* _What to do_
Copy each line in the data below that contains the word "Diesel".
═══ Provided records
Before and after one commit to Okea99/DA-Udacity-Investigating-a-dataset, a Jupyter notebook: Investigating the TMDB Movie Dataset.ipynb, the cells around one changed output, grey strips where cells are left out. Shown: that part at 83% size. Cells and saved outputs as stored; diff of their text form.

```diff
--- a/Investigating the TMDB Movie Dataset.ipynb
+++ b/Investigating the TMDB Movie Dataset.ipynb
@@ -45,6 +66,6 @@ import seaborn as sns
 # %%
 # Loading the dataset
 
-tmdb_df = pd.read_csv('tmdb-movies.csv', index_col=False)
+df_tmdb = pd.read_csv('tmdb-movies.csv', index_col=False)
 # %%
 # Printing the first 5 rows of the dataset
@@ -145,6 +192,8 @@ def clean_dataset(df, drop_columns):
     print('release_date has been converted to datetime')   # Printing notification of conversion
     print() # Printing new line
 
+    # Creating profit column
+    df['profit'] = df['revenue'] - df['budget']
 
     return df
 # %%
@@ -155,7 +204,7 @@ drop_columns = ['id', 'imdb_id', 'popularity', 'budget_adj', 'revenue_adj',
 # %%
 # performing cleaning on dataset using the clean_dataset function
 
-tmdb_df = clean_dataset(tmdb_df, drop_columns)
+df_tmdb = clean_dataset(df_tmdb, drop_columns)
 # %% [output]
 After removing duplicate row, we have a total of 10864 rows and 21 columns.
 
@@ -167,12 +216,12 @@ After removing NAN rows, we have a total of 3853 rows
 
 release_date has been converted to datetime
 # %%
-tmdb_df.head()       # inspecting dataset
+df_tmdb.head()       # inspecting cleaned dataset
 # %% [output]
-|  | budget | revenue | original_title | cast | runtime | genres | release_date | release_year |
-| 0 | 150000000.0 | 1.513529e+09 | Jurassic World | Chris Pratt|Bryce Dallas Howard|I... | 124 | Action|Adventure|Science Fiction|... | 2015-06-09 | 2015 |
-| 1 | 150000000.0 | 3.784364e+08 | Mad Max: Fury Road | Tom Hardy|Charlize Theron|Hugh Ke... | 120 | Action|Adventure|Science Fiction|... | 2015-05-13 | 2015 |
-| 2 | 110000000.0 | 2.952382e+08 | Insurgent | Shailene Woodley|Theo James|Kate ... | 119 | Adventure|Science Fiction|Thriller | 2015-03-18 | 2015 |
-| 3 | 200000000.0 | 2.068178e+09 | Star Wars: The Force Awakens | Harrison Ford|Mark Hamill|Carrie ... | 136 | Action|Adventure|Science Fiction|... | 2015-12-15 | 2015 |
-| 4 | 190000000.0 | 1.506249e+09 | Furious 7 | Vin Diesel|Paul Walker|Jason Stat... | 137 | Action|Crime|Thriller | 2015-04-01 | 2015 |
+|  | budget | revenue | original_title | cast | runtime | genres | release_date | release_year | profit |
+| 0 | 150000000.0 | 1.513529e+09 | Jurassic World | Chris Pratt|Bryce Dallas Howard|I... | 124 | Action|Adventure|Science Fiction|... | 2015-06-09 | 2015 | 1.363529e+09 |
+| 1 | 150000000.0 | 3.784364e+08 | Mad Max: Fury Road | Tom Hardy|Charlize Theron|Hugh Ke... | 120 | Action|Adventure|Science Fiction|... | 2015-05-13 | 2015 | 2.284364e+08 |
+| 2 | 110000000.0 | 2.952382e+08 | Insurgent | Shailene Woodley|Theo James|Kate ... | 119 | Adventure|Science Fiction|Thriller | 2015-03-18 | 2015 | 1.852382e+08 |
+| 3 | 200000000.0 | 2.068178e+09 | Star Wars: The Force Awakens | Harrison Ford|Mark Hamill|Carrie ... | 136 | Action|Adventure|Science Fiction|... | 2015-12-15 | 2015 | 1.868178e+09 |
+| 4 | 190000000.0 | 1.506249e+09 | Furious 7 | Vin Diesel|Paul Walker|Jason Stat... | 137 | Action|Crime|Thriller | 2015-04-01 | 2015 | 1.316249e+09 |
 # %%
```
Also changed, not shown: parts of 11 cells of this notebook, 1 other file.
══════
═══ Provided records
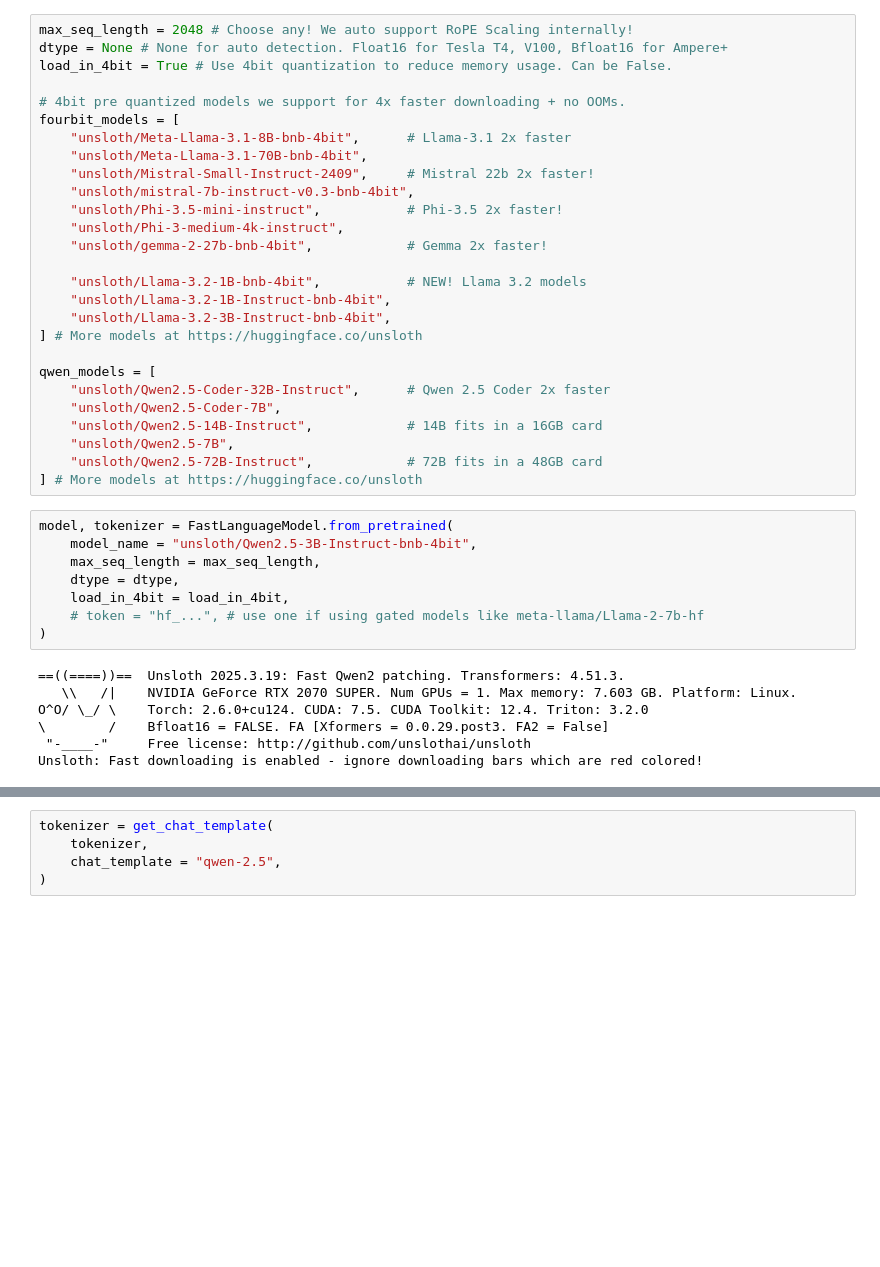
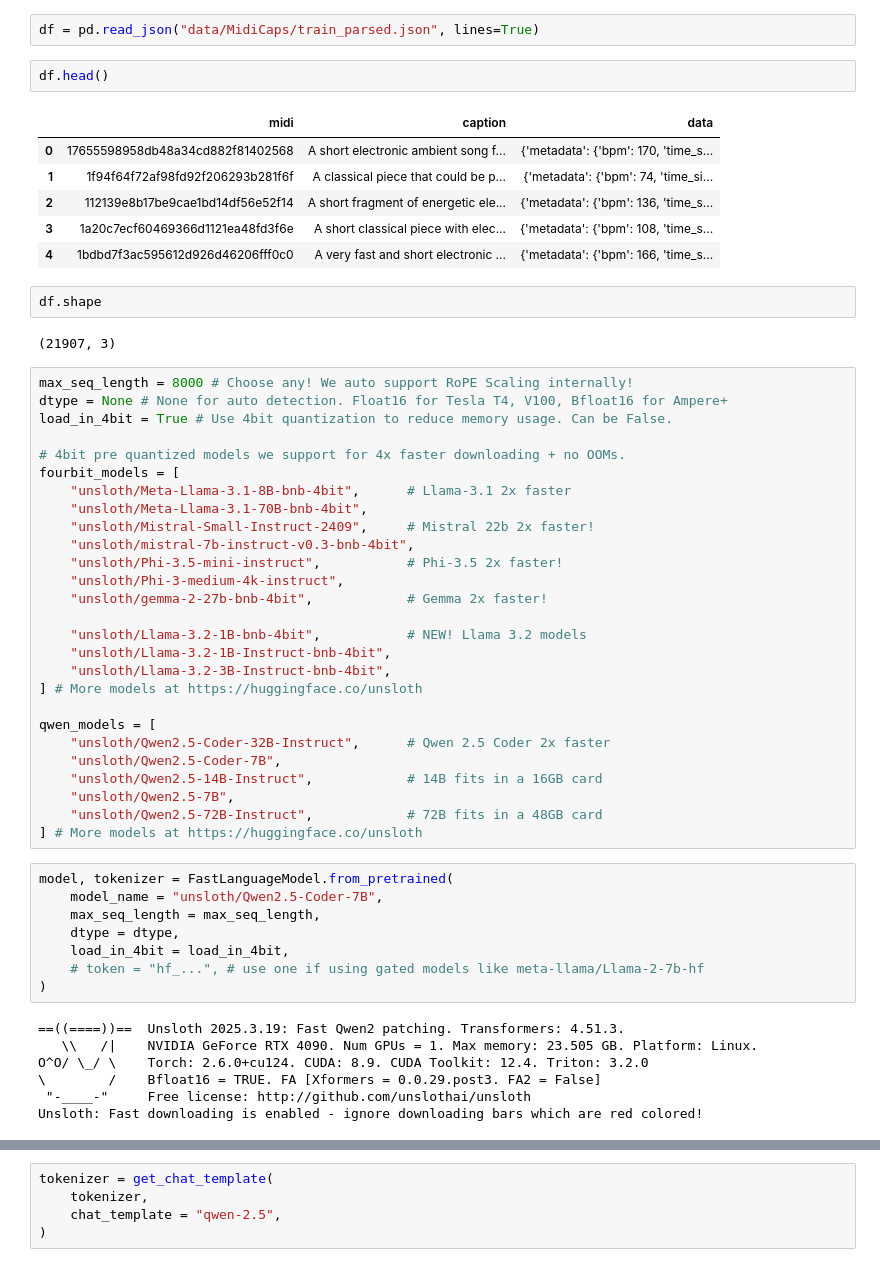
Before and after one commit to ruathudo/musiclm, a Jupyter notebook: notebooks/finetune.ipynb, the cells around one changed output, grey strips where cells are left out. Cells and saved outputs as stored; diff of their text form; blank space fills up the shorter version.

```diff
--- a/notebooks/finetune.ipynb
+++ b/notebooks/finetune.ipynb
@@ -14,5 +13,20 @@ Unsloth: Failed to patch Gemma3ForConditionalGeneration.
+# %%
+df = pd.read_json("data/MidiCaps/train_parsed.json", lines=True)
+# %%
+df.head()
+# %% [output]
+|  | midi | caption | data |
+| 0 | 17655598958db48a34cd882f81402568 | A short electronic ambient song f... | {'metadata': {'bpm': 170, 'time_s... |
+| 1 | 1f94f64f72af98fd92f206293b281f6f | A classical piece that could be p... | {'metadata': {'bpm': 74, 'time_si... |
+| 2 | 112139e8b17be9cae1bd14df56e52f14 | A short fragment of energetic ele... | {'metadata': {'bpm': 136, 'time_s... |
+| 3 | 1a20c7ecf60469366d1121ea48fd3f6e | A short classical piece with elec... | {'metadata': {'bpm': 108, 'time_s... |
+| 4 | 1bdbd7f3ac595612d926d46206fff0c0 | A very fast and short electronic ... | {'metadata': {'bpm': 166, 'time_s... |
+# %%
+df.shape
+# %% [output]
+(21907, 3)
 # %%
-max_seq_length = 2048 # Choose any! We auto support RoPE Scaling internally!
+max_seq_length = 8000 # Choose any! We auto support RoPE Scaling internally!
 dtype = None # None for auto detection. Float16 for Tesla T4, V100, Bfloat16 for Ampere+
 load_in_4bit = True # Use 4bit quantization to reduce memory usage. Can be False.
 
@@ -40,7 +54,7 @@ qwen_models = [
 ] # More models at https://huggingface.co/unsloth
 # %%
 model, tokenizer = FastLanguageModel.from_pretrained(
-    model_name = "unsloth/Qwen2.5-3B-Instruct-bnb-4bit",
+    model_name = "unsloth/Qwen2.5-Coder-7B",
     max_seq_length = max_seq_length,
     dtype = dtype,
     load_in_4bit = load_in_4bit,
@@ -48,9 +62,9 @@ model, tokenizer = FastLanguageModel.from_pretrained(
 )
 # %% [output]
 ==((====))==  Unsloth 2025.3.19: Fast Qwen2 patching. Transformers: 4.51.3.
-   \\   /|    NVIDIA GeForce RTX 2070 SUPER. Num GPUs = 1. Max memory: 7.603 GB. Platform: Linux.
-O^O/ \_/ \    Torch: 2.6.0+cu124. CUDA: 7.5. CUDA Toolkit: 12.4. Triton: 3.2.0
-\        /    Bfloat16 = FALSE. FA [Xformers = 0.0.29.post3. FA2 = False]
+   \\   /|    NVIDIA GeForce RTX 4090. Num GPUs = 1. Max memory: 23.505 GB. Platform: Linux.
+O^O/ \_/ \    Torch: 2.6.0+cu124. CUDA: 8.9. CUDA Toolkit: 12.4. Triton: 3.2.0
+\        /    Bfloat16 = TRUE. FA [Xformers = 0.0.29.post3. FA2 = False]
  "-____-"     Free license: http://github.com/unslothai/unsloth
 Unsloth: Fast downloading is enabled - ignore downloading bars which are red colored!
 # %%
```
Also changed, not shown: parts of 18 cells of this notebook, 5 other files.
══════
* _Your solution_
-| 4 | 190000000.0 | 1.506249e+09 | Furious 7 | Vin Diesel|Paul Walker|Jason Stat... | 137 | Action|Crime|Thriller | 2015-04-01 | 2015 |
+| 4 | 190000000.0 | 1.506249e+09 | Furious 7 | Vin Diesel|Paul Walker|Jason Stat... | 137 | Action|Crime|Thriller | 2015-04-01 | 2015 | 1.316249e+09 |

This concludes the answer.